The required answer is each line in the entries below where "description" occurs.

───

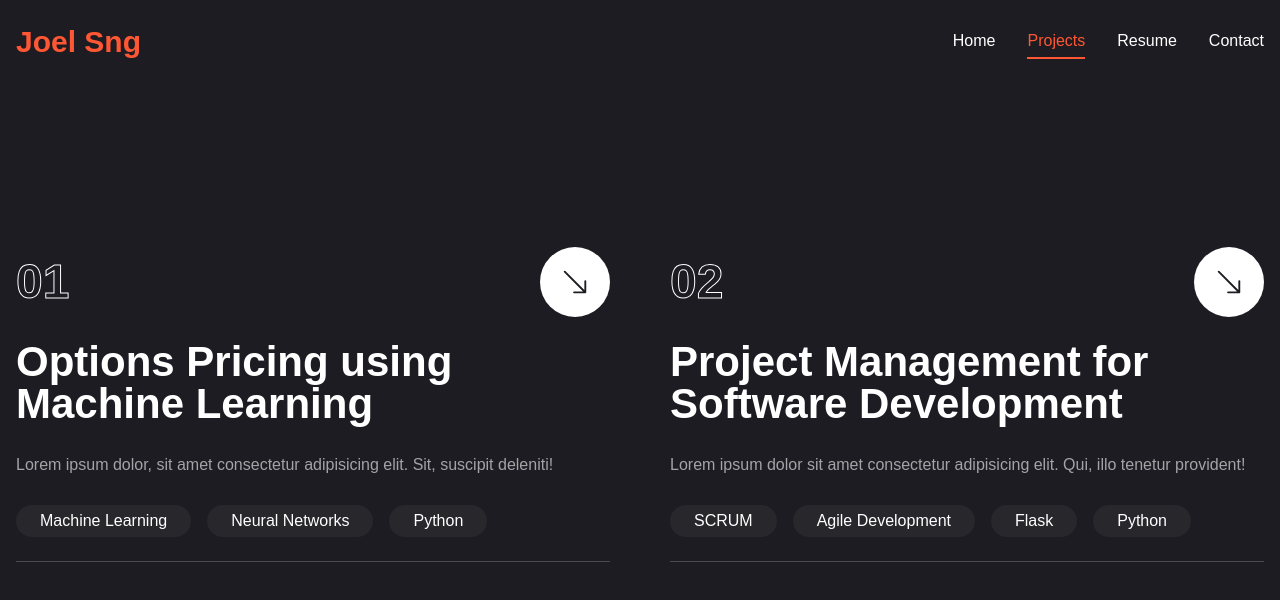
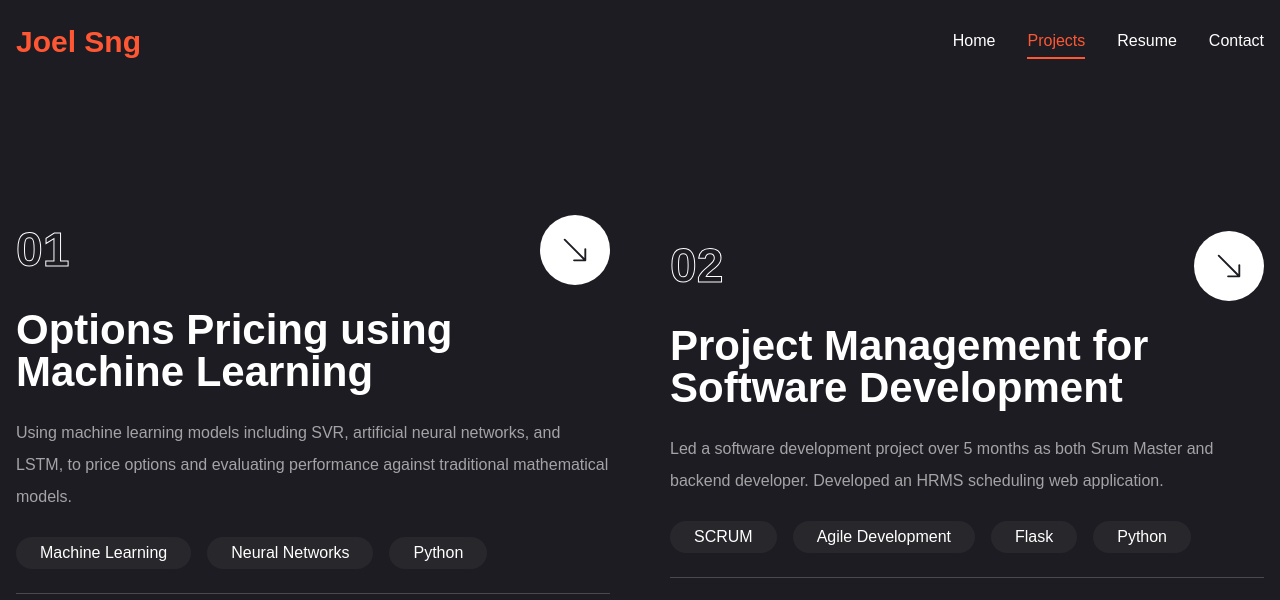
Before and after one commit to JoelSngZhenWei/portfolio_joel, a Next.js app in the folder portfolio_joel_1/: page /projects in a window 1280 px wide. Shown: the top 600 px of the page. Built offline with nearby package versions, Linux system fonts and the light colour scheme.

Commit message:
testing vercel deployment

```diff
--- a/portfolio_joel_1/app/projects/page.tsx
+++ b/portfolio_joel_1/app/projects/page.tsx
@@ -7,14 +7,14 @@ const projects = [
   {
     num: '01',
     title: 'Options Pricing using Machine Learning',
-    description: 'Lorem ipsum dolor, sit amet consectetur adipisicing elit. Sit, suscipit deleniti!',
+    description: 'Using machine learning models including SVR, artificial neural networks, and LSTM, to price options and evaluating performance against traditional mathematical models.',
     skills: ['Machine Learning', 'Neural Networks', 'Python'],
     href: 'projects/options'
   },
   {
     num: '02',
     title: 'Project Management for Software Development',
-    description: 'Lorem ipsum dolor sit amet consectetur adipisicing elit. Qui, illo tenetur provident!',
+    description: 'Led a software development project over 5 months as both Srum Master and backend developer. Developed an HRMS scheduling web application.',
     skills: ['SCRUM', 'Agile Development', 'Flask', 'Python'],
     href: ''
   },
```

───

● **Task output**:
-    description: 'Lorem ipsum dolor, sit amet consectetur adipisicing elit. Sit, suscipit deleniti!',
+    description: 'Using machine learning models including SVR, artificial neural networks, and LSTM, to price options and evaluating performance against traditional mathematical models.',
-    description: 'Lorem ipsum dolor sit amet consectetur adipisicing elit. Qui, illo tenetur provident!',
+    description: 'Led a software development project over 5 months as both Srum Master and backend developer. Developed an HRMS scheduling web application.',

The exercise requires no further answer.